## Material provided

=-=-=-=-=

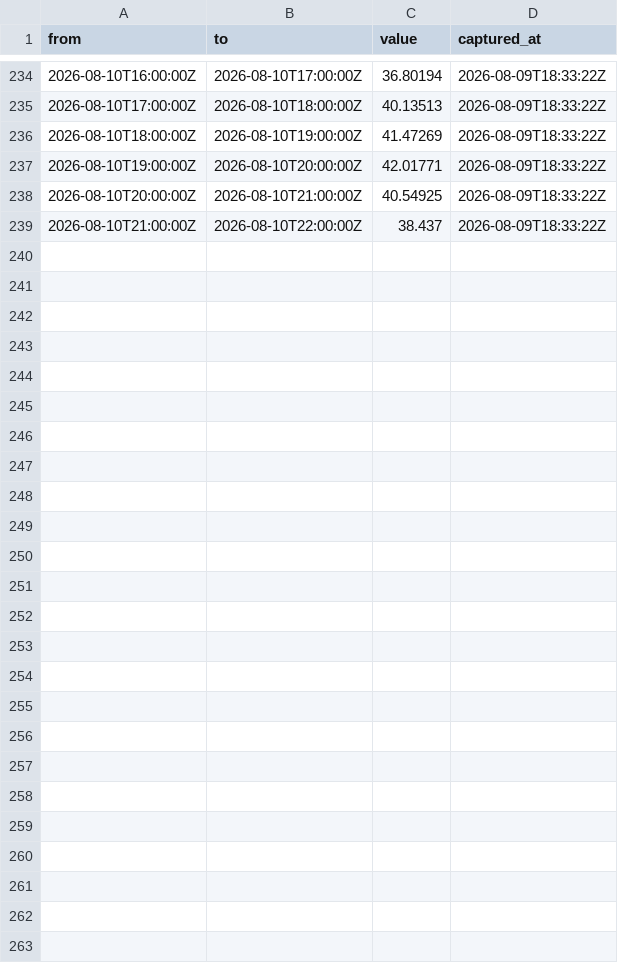
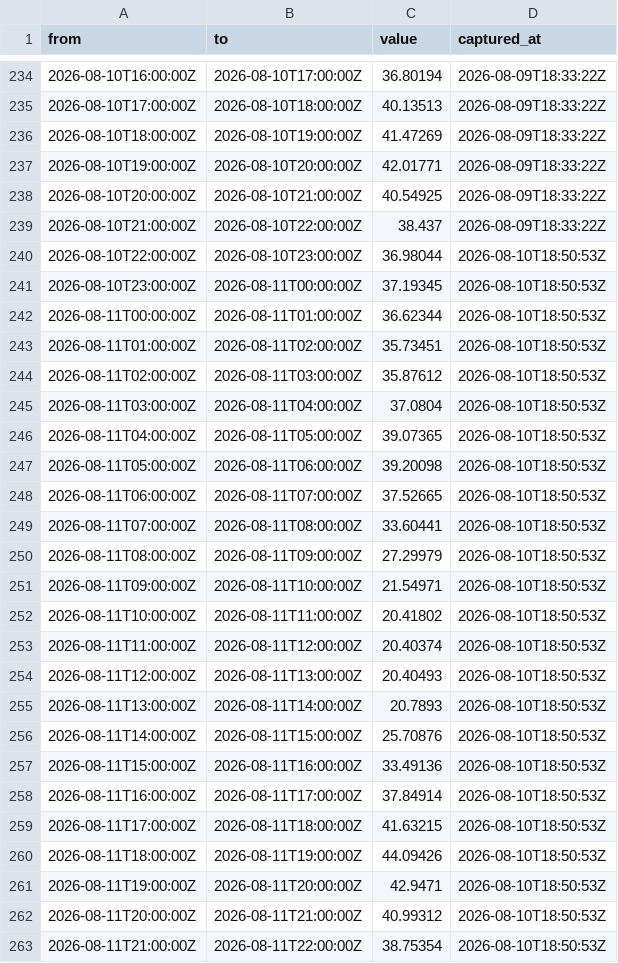
Before and after one commit to Gallenkamp/Talmarkt.flex-Preise, a CSV file: data/2026/08-August.csv, drawn as a sheet; only a part is shown, gaps mark what is left out.

```diff
--- a/data/2026/08-August.csv
+++ b/data/2026/08-August.csv
@@ -239 +239,25 @@ from,to,value,captured_at
 "2026-08-10T21:00:00Z","2026-08-10T22:00:00Z","38.437","2026-08-09T18:33:22Z"
+"2026-08-10T22:00:00Z","2026-08-10T23:00:00Z","36.98044","2026-08-10T18:50:53Z"
+"2026-08-10T23:00:00Z","2026-08-11T00:00:00Z","37.19345","2026-08-10T18:50:53Z"
+"2026-08-11T00:00:00Z","2026-08-11T01:00:00Z","36.62344","2026-08-10T18:50:53Z"
+"2026-08-11T01:00:00Z","2026-08-11T02:00:00Z","35.73451","2026-08-10T18:50:53Z"
+"2026-08-11T02:00:00Z","2026-08-11T03:00:00Z","35.87612","2026-08-10T18:50:53Z"
+"2026-08-11T03:00:00Z","2026-08-11T04:00:00Z","37.0804","2026-08-10T18:50:53Z"
+"2026-08-11T04:00:00Z","2026-08-11T05:00:00Z","39.07365","2026-08-10T18:50:53Z"
+"2026-08-11T05:00:00Z","2026-08-11T06:00:00Z","39.20098","2026-08-10T18:50:53Z"
+"2026-08-11T06:00:00Z","2026-08-11T07:00:00Z","37.52665","2026-08-10T18:50:53Z"
+"2026-08-11T07:00:00Z","2026-08-11T08:00:00Z","33.60441","2026-08-10T18:50:53Z"
+"2026-08-11T08:00:00Z","2026-08-11T09:00:00Z","27.29979","2026-08-10T18:50:53Z"
+"2026-08-11T09:00:00Z","2026-08-11T10:00:00Z","21.54971","2026-08-10T18:50:53Z"
+"2026-08-11T10:00:00Z","2026-08-11T11:00:00Z","20.41802","2026-08-10T18:50:53Z"
+"2026-08-11T11:00:00Z","2026-08-11T12:00:00Z","20.40374","2026-08-10T18:50:53Z"
+"2026-08-11T12:00:00Z","2026-08-11T13:00:00Z","20.40493","2026-08-10T18:50:53Z"
+"2026-08-11T13:00:00Z","2026-08-11T14:00:00Z","20.7893","2026-08-10T18:50:53Z"
+"2026-08-11T14:00:00Z","2026-08-11T15:00:00Z","25.70876","2026-08-10T18:50:53Z"
+"2026-08-11T15:00:00Z","2026-08-11T16:00:00Z","33.49136","2026-08-10T18:50:53Z"
+"2026-08-11T16:00:00Z","2026-08-11T17:00:00Z","37.84914","2026-08-10T18:50:53Z"
+"2026-08-11T17:00:00Z","2026-08-11T18:00:00Z","41.63215","2026-08-10T18:50:53Z"
+"2026-08-11T18:00:00Z","2026-08-11T19:00:00Z","44.09426","2026-08-10T18:50:53Z"
+"2026-08-11T19:00:00Z","2026-08-11T20:00:00Z","42.9471","2026-08-10T18:50:53Z"
+"2026-08-11T20:00:00Z","2026-08-11T21:00:00Z","40.99312","2026-08-10T18:50:53Z"
+"2026-08-11T21:00:00Z","2026-08-11T22:00:00Z","38.75354","2026-08-10T18:50:53Z"
```
Also changed, not shown: data/epex/2026/08-August.csv, data/forecasts/2026/08-August.csv.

=-=-=-=-=

## What to do
Each entry above should be printed again word for word, with any picture dropped.

## Answer to this task
Before and after one commit to Gallenkamp/Talmarkt.flex-Preise, a CSV file: data/2026/08-August.csv, drawn as a sheet; only a part is shown, gaps mark what is left out.

```diff
--- a/data/2026/08-August.csv
+++ b/data/2026/08-August.csv
@@ -239 +239,25 @@ from,to,value,captured_at
 "2026-08-10T21:00:00Z","2026-08-10T22:00:00Z","38.437","2026-08-09T18:33:22Z"
+"2026-08-10T22:00:00Z","2026-08-10T23:00:00Z","36.98044","2026-08-10T18:50:53Z"
+"2026-08-10T23:00:00Z","2026-08-11T00:00:00Z","37.19345","2026-08-10T18:50:53Z"
+"2026-08-11T00:00:00Z","2026-08-11T01:00:00Z","36.62344","2026-08-10T18:50:53Z"
+"2026-08-11T01:00:00Z","2026-08-11T02:00:00Z","35.73451","2026-08-10T18:50:53Z"
+"2026-08-11T02:00:00Z","2026-08-11T03:00:00Z","35.87612","2026-08-10T18:50:53Z"
+"2026-08-11T03:00:00Z","2026-08-11T04:00:00Z","37.0804","2026-08-10T18:50:53Z"
+"2026-08-11T04:00:00Z","2026-08-11T05:00:00Z","39.07365","2026-08-10T18:50:53Z"
+"2026-08-11T05:00:00Z","2026-08-11T06:00:00Z","39.20098","2026-08-10T18:50:53Z"
+"2026-08-11T06:00:00Z","2026-08-11T07:00:00Z","37.52665","2026-08-10T18:50:53Z"
+"2026-08-11T07:00:00Z","2026-08-11T08:00:00Z","33.60441","2026-08-10T18:50:53Z"
+"2026-08-11T08:00:00Z","2026-08-11T09:00:00Z","27.29979","2026-08-10T18:50:53Z"
+"2026-08-11T09:00:00Z","2026-08-11T10:00:00Z","21.54971","2026-08-10T18:50:53Z"
+"2026-08-11T10:00:00Z","2026-08-11T11:00:00Z","20.41802","2026-08-10T18:50:53Z"
+"2026-08-11T11:00:00Z","2026-08-11T12:00:00Z","20.40374","2026-08-10T18:50:53Z"
+"2026-08-11T12:00:00Z","2026-08-11T13:00:00Z","20.40493","2026-08-10T18:50:53Z"
+"2026-08-11T13:00:00Z","2026-08-11T14:00:00Z","20.7893","2026-08-10T18:50:53Z"
+"2026-08-11T14:00:00Z","2026-08-11T15:00:00Z","25.70876","2026-08-10T18:50:53Z"
+"2026-08-11T15:00:00Z","2026-08-11T16:00:00Z","33.49136","2026-08-10T18:50:53Z"
+"2026-08-11T16:00:00Z","2026-08-11T17:00:00Z","37.84914","2026-08-10T18:50:53Z"
+"2026-08-11T17:00:00Z","2026-08-11T18:00:00Z","41.63215","2026-08-10T18:50:53Z"
+"2026-08-11T18:00:00Z","2026-08-11T19:00:00Z","44.09426","2026-08-10T18:50:53Z"
+"2026-08-11T19:00:00Z","2026-08-11T20:00:00Z","42.9471","2026-08-10T18:50:53Z"
+"2026-08-11T20:00:00Z","2026-08-11T21:00:00Z","40.99312","2026-08-10T18:50:53Z"
+"2026-08-11T21:00:00Z","2026-08-11T22:00:00Z","38.75354","2026-08-10T18:50:53Z"
```
Also changed, not shown: data/epex/2026/08-August.csv, data/forecasts/2026/08-August.csv.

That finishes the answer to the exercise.